  • 1 yellow or orange bell pepper (can substitute red or green)

  • 5 roma tomatoes

  • 1/2 teaspoon fine sea salt

  • 1/4 cup minced red onions (from about 1/4 of a medium onion)

  • 3 tablespoons extra virgin olive oil

  • The juice of 1 lemon

  • 3 tablespoons finely minced parsley, divided into 2 tablespoons and 1 tablespoon

  • More salt to taste (optional)

  1. Small dice the cucumbers, bell pepper, and tomatoes, and combine in a big serving bowl.

  2. Toss together with the sea salt and refrigerate for an hour.

  3. After an hour has gone by, strain the salad through a fine mesh colander, discarding the liquid. Do not press the salad against the colander, but gently shake the colander a few times to drain away the excess liquid. *

  4. Place the salad back in the bowl, add the red onion, extra virgin olive oil, lemon juice, 2 tablespoons minced parsley, and more salt to taste (optional), and toss to coat.

  5. Garnish with the 1 tablespoon minced parsley.

* To make ahead, strain the salad after an hour, store in the refrigerator for up to 6 hours, and then strain again right before dressing and serving. You can even do this a day ahead of time, but the vegetables will soften significantly and the texture of the final dish will be very different.

If you're looking for a variation on this salad, try my recipe for watermelon Jerusalem salad, which is prepared in much the same way.
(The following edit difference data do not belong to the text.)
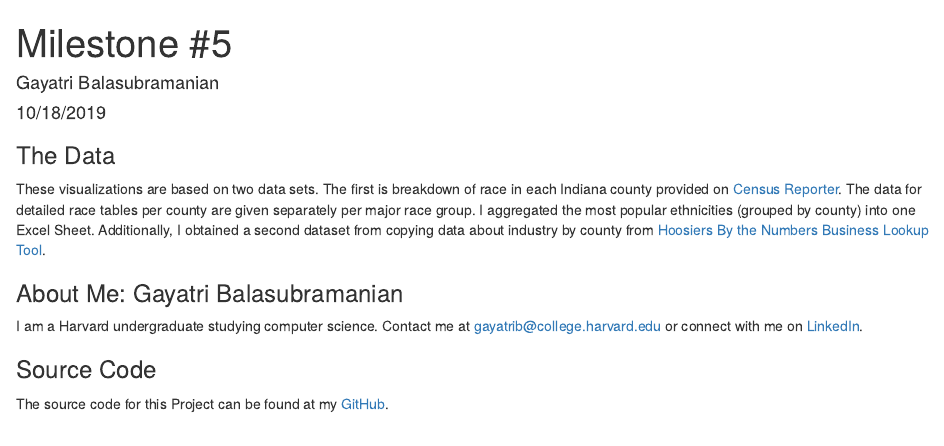
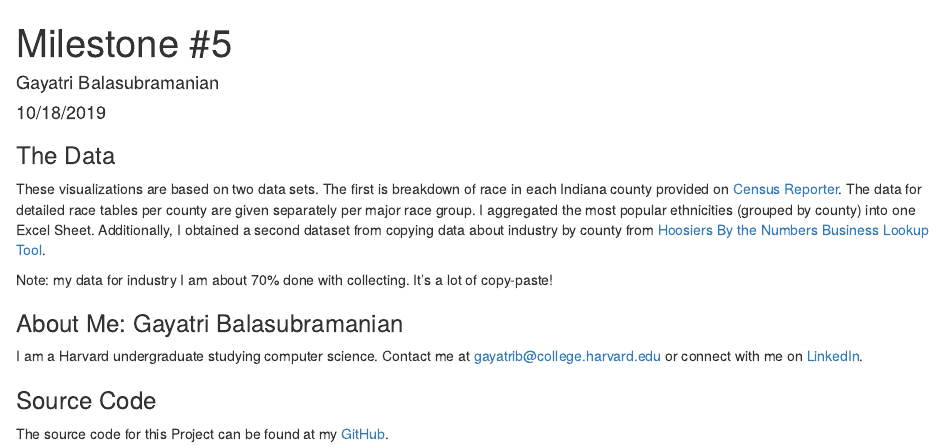
Before and after one commit to gayatri-a-b/Ethnicity-Industry-Indiana, an R Markdown document (milestone5.Rmd): the page in a window 1100 px wide, from its top. The pictures show the output file milestone5.html that the author committed with the source, opened offline.

Commit message:
About complete

```diff
--- a/milestone5.Rmd
+++ b/milestone5.Rmd
@@ -19,6 +19,8 @@ knitr::opts_chunk$set(echo = FALSE, message = FALSE, warning = FALSE, fig.width=
 These visualizations are based on two data sets. The first is breakdown of race in each Indiana county provided on [Census Reporter]("https://censusreporter.org/"). The data for detailed race tables per county are given separately per major race group. I aggregated the most popular ethnicities (grouped by county) into one Excel Sheet. Additionally, I obtained a second dataset from copying data about industry by county from [Hoosiers By the Numbers Business Lookup Tool]("http://www.hoosierdata.in.gov/buslookup/BusLookup.aspx").
 
 
+Note: my data for industry I am about 70% done with collecting. It's a lot of copy-paste!
+
 
 ### About Me: Gayatri Balasubramanian
 I am a Harvard undergraduate studying computer science.
```
Also changed, not shown: milestone5.html.
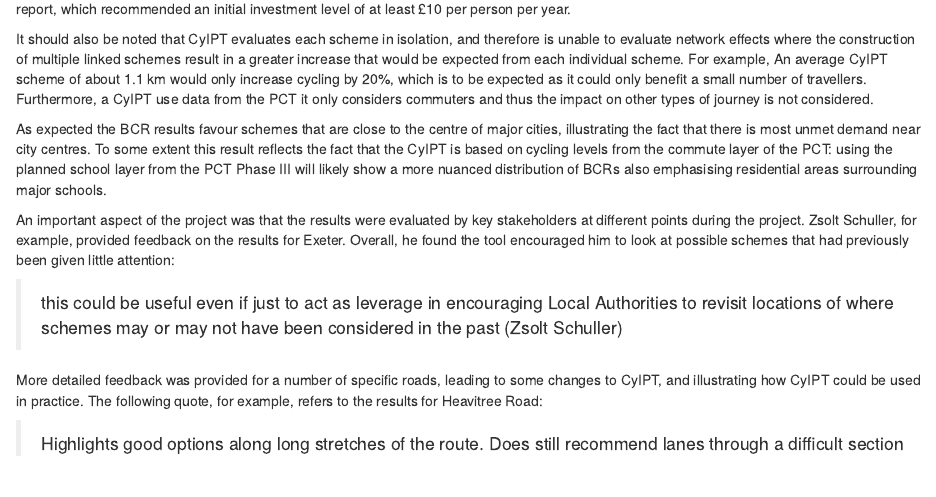
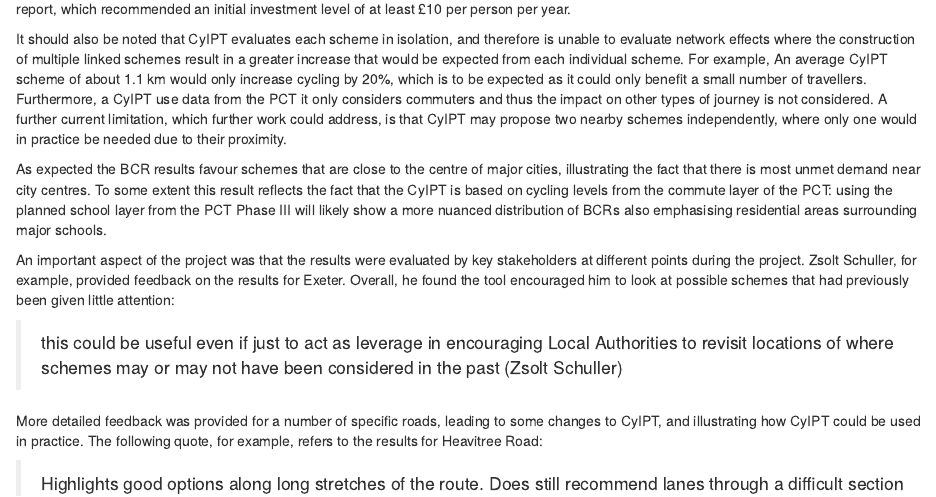
Before and after one commit to cyipt/cyipt-website, an R Markdown document (phase1-report/index.Rmd): the page in a window 1100 px wide, from 6220 px down. Rendered offline with R 4.5, knitr and Pandoc, with nearby package versions; a font, style sheet, LaTeX package, included part or bibliography that could not be used is replaced or left out.

Commit message:
Note current limitation that CyIPT may propose two nearby schemes independently where only one needed

```diff
--- a/phase1-report/index.Rmd
+++ b/phase1-report/index.Rmd
@@ -257,7 +257,7 @@ Investment of this type is not unprecedented: in The Netherlands, investment in
 The construction of 10,000+ km of cycleways, for example, may seem like a tall order but even if such a network were built England would have a cycle network half the size of the Dutch cycle network in absolute terms — The Netherlands had 18,948 km of cycleways in 1996 [@pucher_making_2008] which has since grown further — and around 1/6^th^ the size of the Dutch cycleway network per person, with England's population of 53 million 3 times larger than Holland's with 17 million.
 In this connection, it is also worth noting the outcome of the All-Party Parliamentary Cycling Group '[Get Britain Cycling](https://allpartycycling.org/inquiry/)' report, which recommended an initial investment level of at least £10 per person per year.
 
-It should also be noted that CyIPT evaluates each scheme in isolation, and therefore is unable to evaluate network effects where the construction of multiple linked schemes result in a greater increase that would be expected from each individual scheme. For example, An average CyIPT scheme of about 1.1 km would only increase cycling by 20%, which is to be expected as it could only benefit a small number of travellers. Furthermore, a CyIPT use data from the PCT it only considers commuters and thus the impact on other types of journey is not considered.
+It should also be noted that CyIPT evaluates each scheme in isolation, and therefore is unable to evaluate network effects where the construction of multiple linked schemes result in a greater increase that would be expected from each individual scheme. For example, An average CyIPT scheme of about 1.1 km would only increase cycling by 20%, which is to be expected as it could only benefit a small number of travellers. Furthermore, a CyIPT use data from the PCT it only considers commuters and thus the impact on other types of journey is not considered. A further current limitation, which further work could address, is that CyIPT may propose two nearby schemes independently, where only one would in practice be needed due to their proximity.
 
 As expected the BCR results favour schemes that are close to the centre of major cities, illustrating the fact that there is most unmet demand near city centres.
 To some extent this result reflects the fact that the CyIPT is based on cycling levels from the commute layer of the PCT:
```
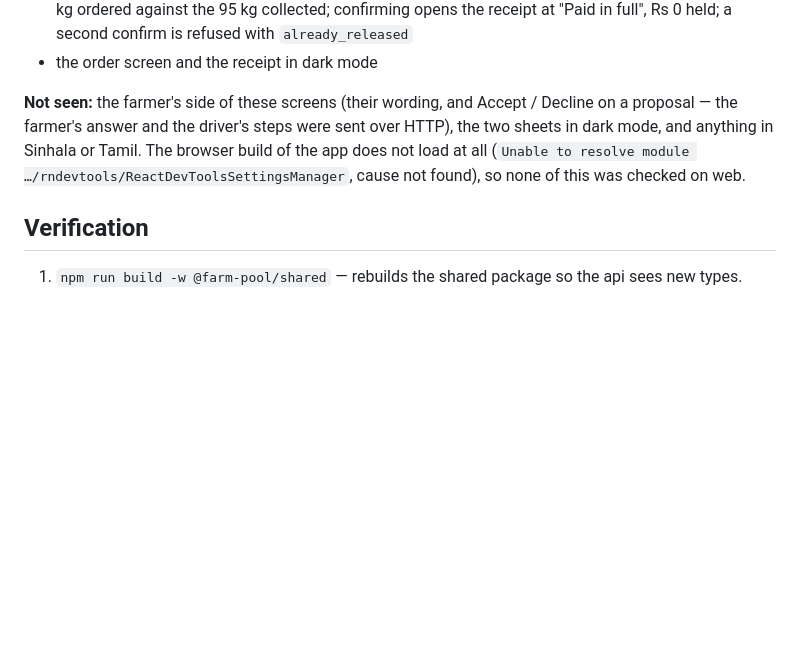
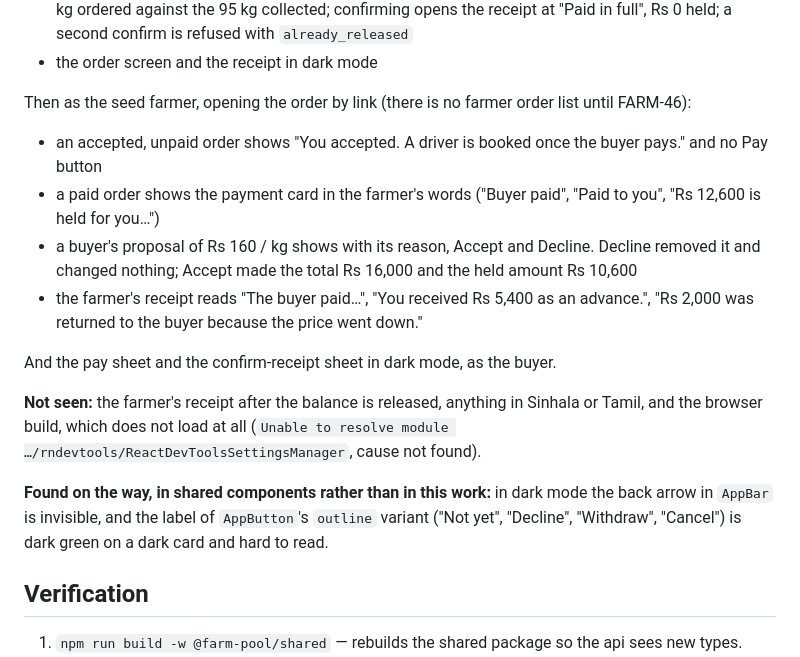
Before and after one commit to AmzalFoumi/farm-pool, a Markdown page: .plans/payments/PLAN.md, the part around the change. Rendered like a GitHub page; blank space fills up the shorter version.

Commit message:
docs(repo): FARM-41 record the farmer-side and dark-mode checks

```diff
--- a/.plans/payments/PLAN.md
+++ b/.plans/payments/PLAN.md
@@ -135,11 +135,26 @@ database, as the seed buyer:
   "Paid in full", Rs 0 held; a second confirm is refused with `already_released`
 - the order screen and the receipt in dark mode
 
-**Not seen:** the farmer's side of these screens (their wording, and Accept / Decline on a
-proposal — the farmer's answer and the driver's steps were sent over HTTP), the two sheets in
-dark mode, and anything in Sinhala or Tamil. The browser build of the app does not load at all
-(`Unable to resolve module …/rndevtools/ReactDevToolsSettingsManager`, cause not found), so none
-of this was checked on web.
+Then as the seed farmer, opening the order by link (there is no farmer order list until FARM-46):
+
+- an accepted, unpaid order shows "You accepted. A driver is booked once the buyer pays." and no
+  Pay button
+- a paid order shows the payment card in the farmer's words ("Buyer paid", "Paid to you",
+  "Rs 12,600 is held for you…")
+- a buyer's proposal of Rs 160 / kg shows with its reason, Accept and Decline. Decline removed
+  it and changed nothing; Accept made the total Rs 16,000 and the held amount Rs 10,600
+- the farmer's receipt reads "The buyer paid…", "You received Rs 5,400 as an advance.",
+  "Rs 2,000 was returned to the buyer because the price went down."
+
+And the pay sheet and the confirm-receipt sheet in dark mode, as the buyer.
+
+**Not seen:** the farmer's receipt after the balance is released, anything in Sinhala or Tamil,
+and the browser build, which does not load at all
+(`Unable to resolve module …/rndevtools/ReactDevToolsSettingsManager`, cause not found).
+
+**Found on the way, in shared components rather than in this work:** in dark mode the back
+arrow in `AppBar` is invisible, and the label of `AppButton`'s `outline` variant ("Not yet",
+"Decline", "Withdraw", "Cancel") is dark green on a dark card and hard to read.
 
 ## Verification
 
```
I've also got a lovely recipe for Jerusalem salad pico de gallo.

Jerusalem salad